▶ **Task prompt**
Read through the listing below and copy each line in which the word "printbibsection" occurs.

▶ **Records for this exercise**
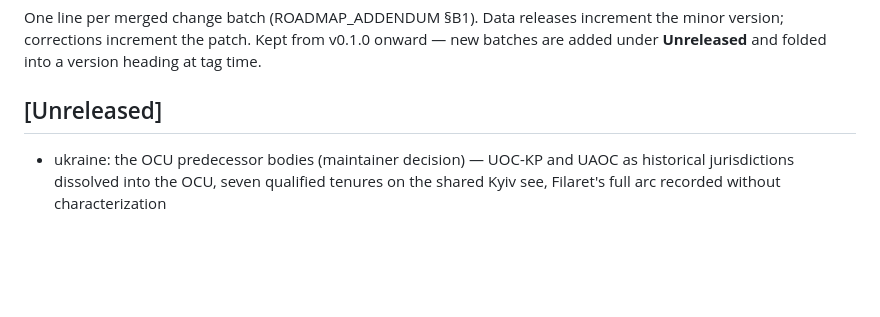
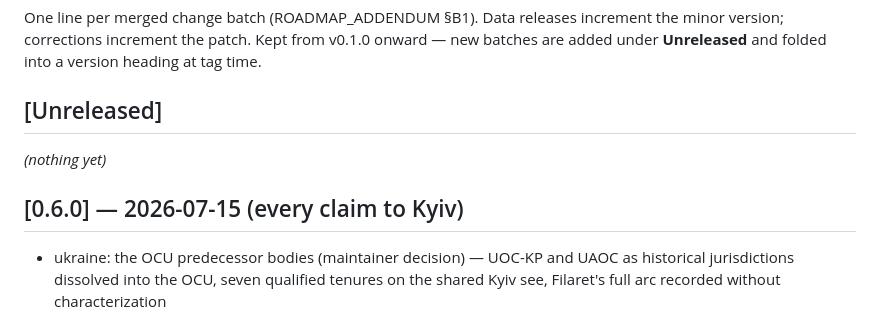
Before and after one commit to TonyLeroyRobin/orthodox-succession, a Markdown page: CHANGELOG.md, the part around the change. Drawn GitHub-style; blank space fills up the shorter version.

Commit message:
release: v0.6.0 - every claim to Kyiv
Data release: the OCU predecessor bodies (UOC-KP, UAOC) since v0.5.0 -
the Kyiv see now carries every recorded claim from 988 to the present,
adjudicating none.

Co-Authored-By: Claude Fable 5 <noreply@anthropic.com>

```diff
--- a/CHANGELOG.md
+++ b/CHANGELOG.md
@@ -6,6 +6,10 @@ v0.1.0 onward — new batches are added under **Unreleased** and folded into a
 version heading at tag time.
 
 ## [Unreleased]
+
+*(nothing yet)*
+
+## [0.6.0] — 2026-07-15 (every claim to Kyiv)
 
 - ukraine: the OCU predecessor bodies (maintainer decision) — UOC-KP and UAOC as historical jurisdictions dissolved into the OCU, seven qualified tenures on the shared Kyiv see, Filaret's full arc recorded without characterization
 - docs: v0.5.0 citation and DOI (10.5281/zenodo.21383966) in the README
```
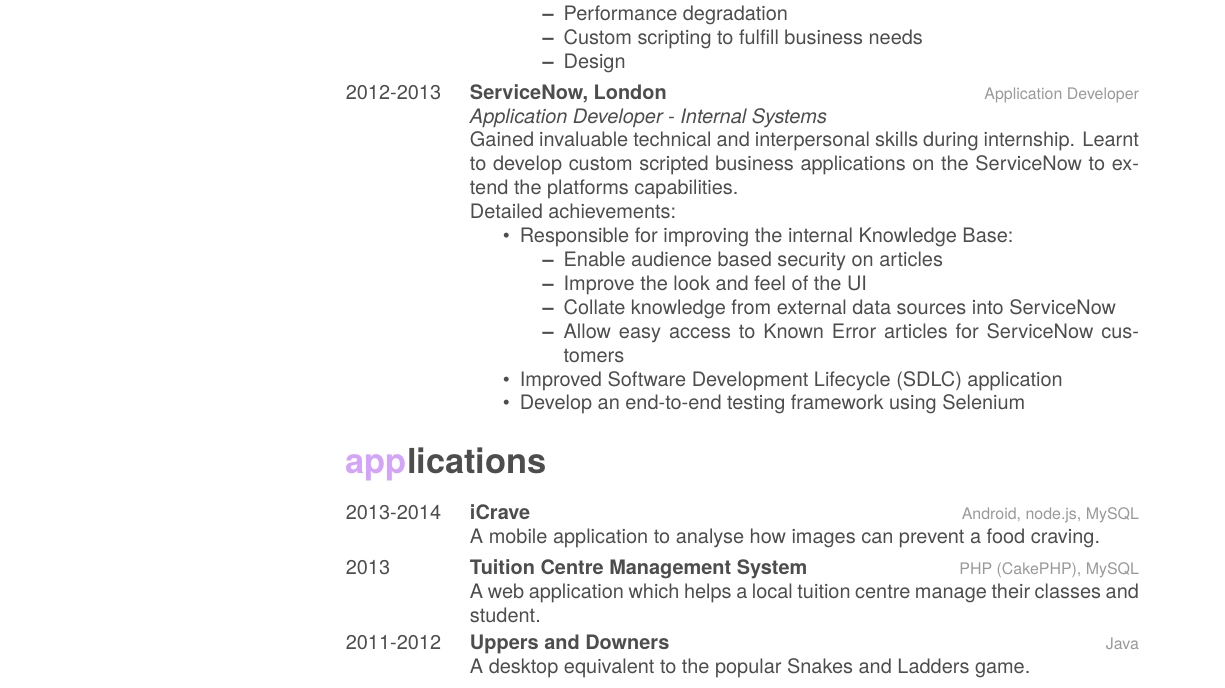
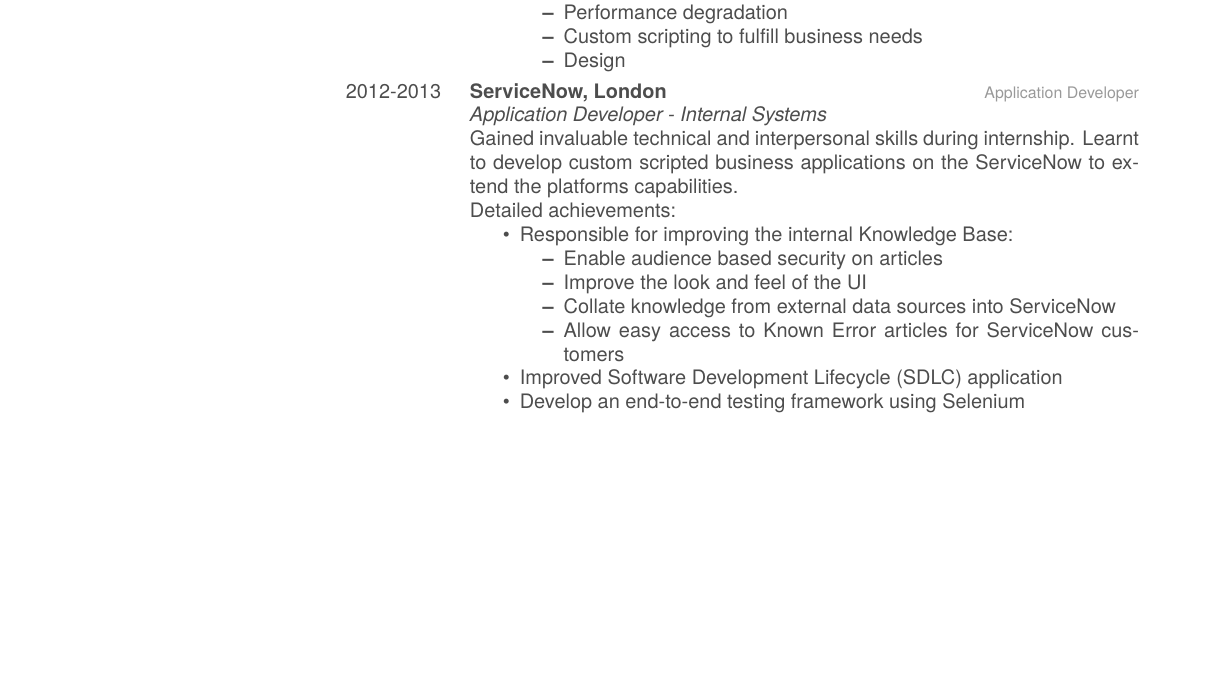
Before and after one commit to aqibmushtaq/cv, a LaTeX CV (cv.tex): part of page 2 of 2 before the commit and part of the page after it, cut so that both start at the same text, the shorter picture padded with empty space. The pictures show the PDF file CV.pdf that the author committed with the source.

Commit message:
Remove interest and application sections to fit CV onto a single page

```diff
--- a/cv.tex
+++ b/cv.tex
@@ -103,42 +98,4 @@
     }
 \end{entrylist}
 
-\section{applications}
-
-\begin{entrylist}
-  \entry
-    {2013-2014}
-    {iCrave}
-    {Android, node.js, MySQL}
-    {A mobile application to analyse how images can prevent a food craving.}
-  \entry
-    {2013}
-    {Tuition Centre Management System}
-    {PHP (CakePHP), MySQL}
-    {A web application which helps a local tuition centre manage their classes and student.}
-  \entry
-    {2011-2012}
-    {Uppers and Downers}
-    {Java}
-    {A desktop equivalent to the popular Snakes and Ladders game.}
-\end{entrylist}
-
-%\section{publications}
-
-%Put your publications here!
-
-%%% This piece of code has been commented by Karol Kozioł due to biblatex errors.
-%
-%\printbibsection{article}{article in peer-reviewed journal}
-%\begin{refsection}
-%  \nocite{*}
-%  \printbibliography[sorting=chronological, type=inproceedings, title={international peer-reviewed conferences/proceedings}, notkeyword={france}, heading=subbibliography]
-%\end{refsection}
-%\begin{refsection}
-%  \nocite{*}
-%  \printbibliography[sorting=chronological, type=inproceedings, title={local peer-reviewed conferences/proceedings}, keyword={france}, heading=subbibliography]
-%\end{refsection}
-%\printbibsection{misc}{other publications}
-%\printbibsection{report}{research reports}
-
 \end{document}
```
Also changed, not shown: CV.pdf, cv.tex (5 more changed lines).
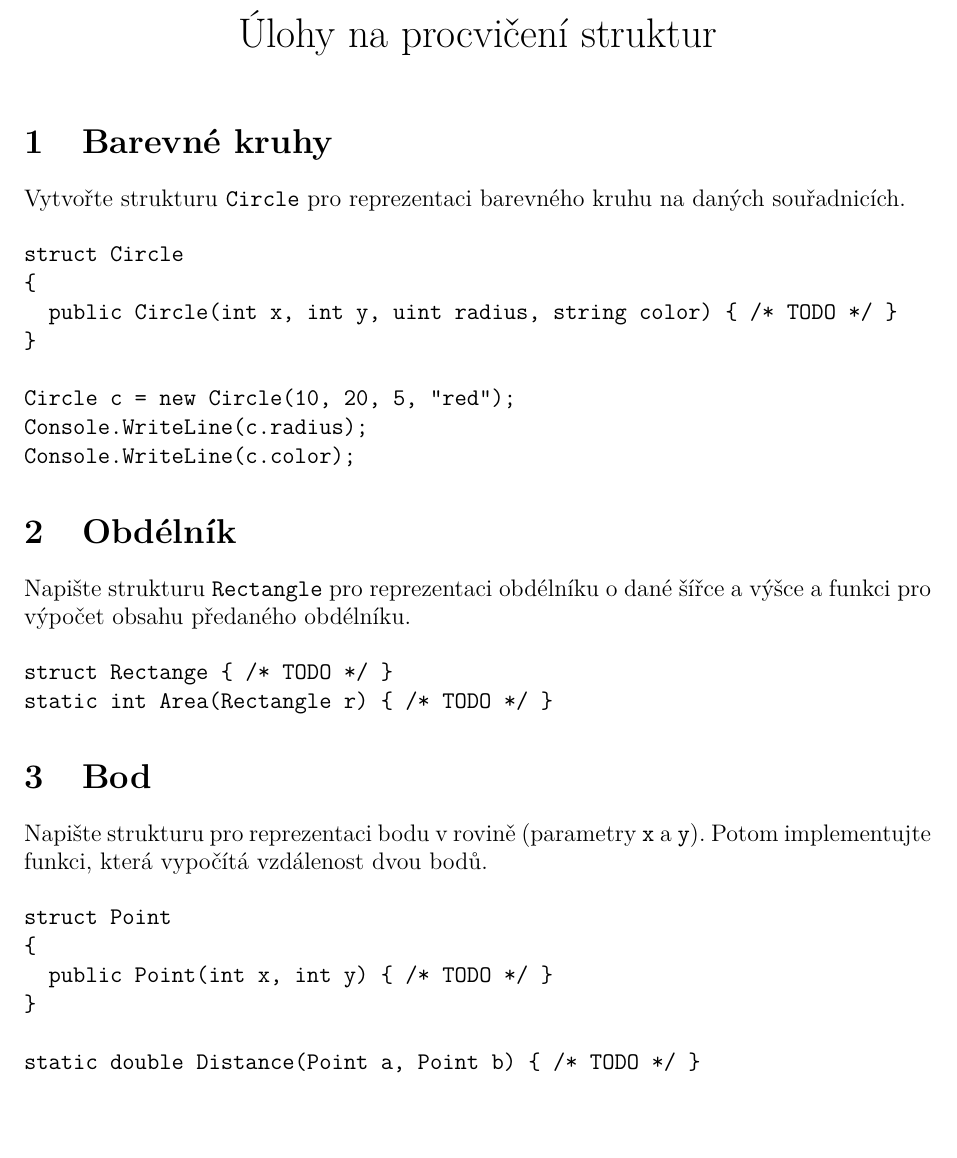
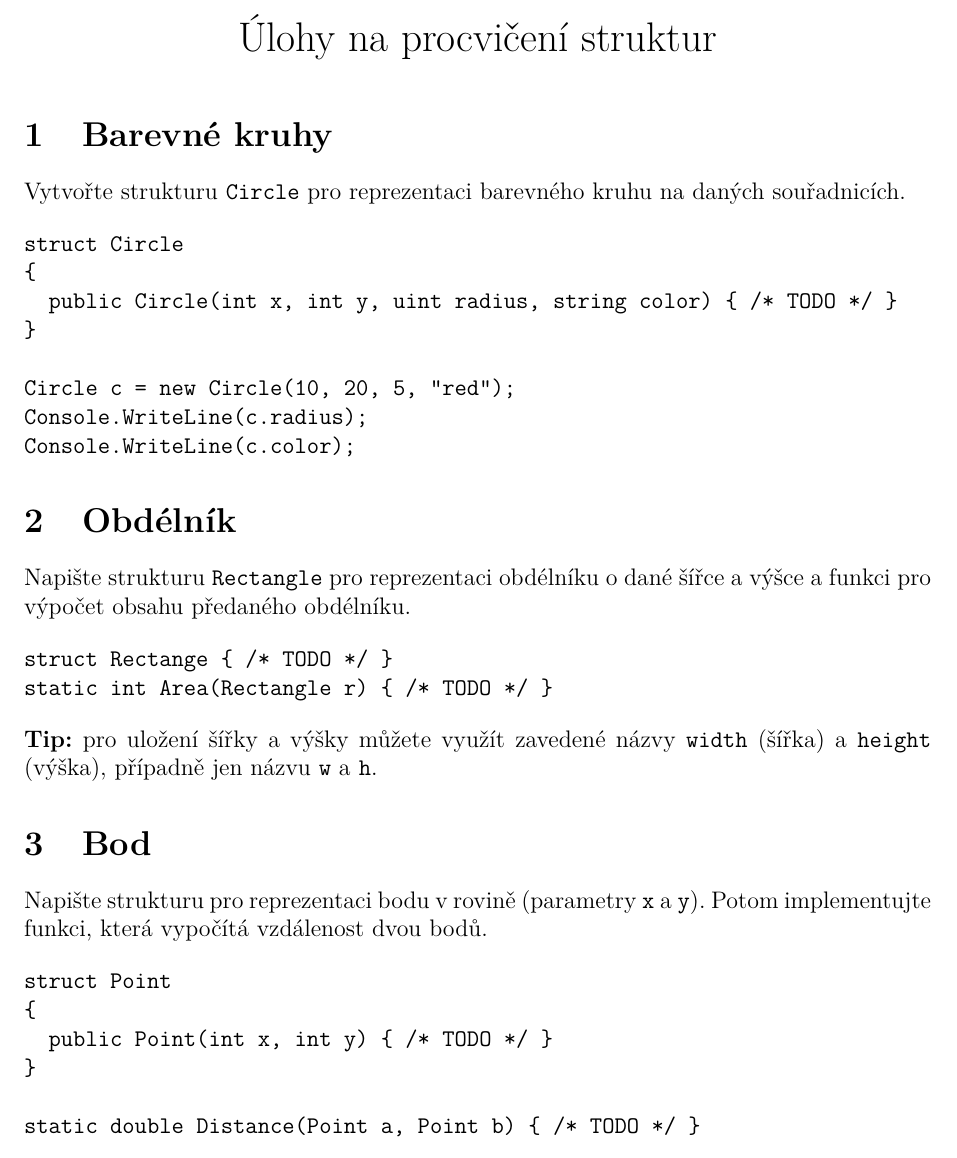
Before and after one commit to horacekj/luz-cvicebnice, a LaTeX document (struct/struct.tex): part of the page, cut so that both start at the same text, the shorter picture padded with empty space. Compiled offline with pdfLaTeX.

Commit message:
struct: add width and height.

```diff
--- a/struct/struct.tex
+++ b/struct/struct.tex
@@ -14,6 +14,7 @@
 \title{Úlohy na procvičení struktur}
 \date{\vspace{-12ex}}
 \setlength{\droptitle}{-6em}
+\setlength{\parindent}{0cm}
 \maketitle
 
 \section{Barevné kruhy}
@@ -43,6 +44,9 @@ struct Rectange { /* TODO */ }
 static int Area(Rectangle r) { /* TODO */ }
 \end{verbatim}
 
+\textbf{Tip:} pro uložení šířky a výšky můžete využít zavedené názvy
+\texttt{width} (šířka) a \texttt{height} (výška), případně jen názvu
+\texttt{w} a \texttt{h}.
 
 \section{Bod}
 
```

▶ **Your solution**
-%\printbibsection{article}{article in peer-reviewed journal}
-%\printbibsection{misc}{other publications}
-%\printbibsection{report}{research reports}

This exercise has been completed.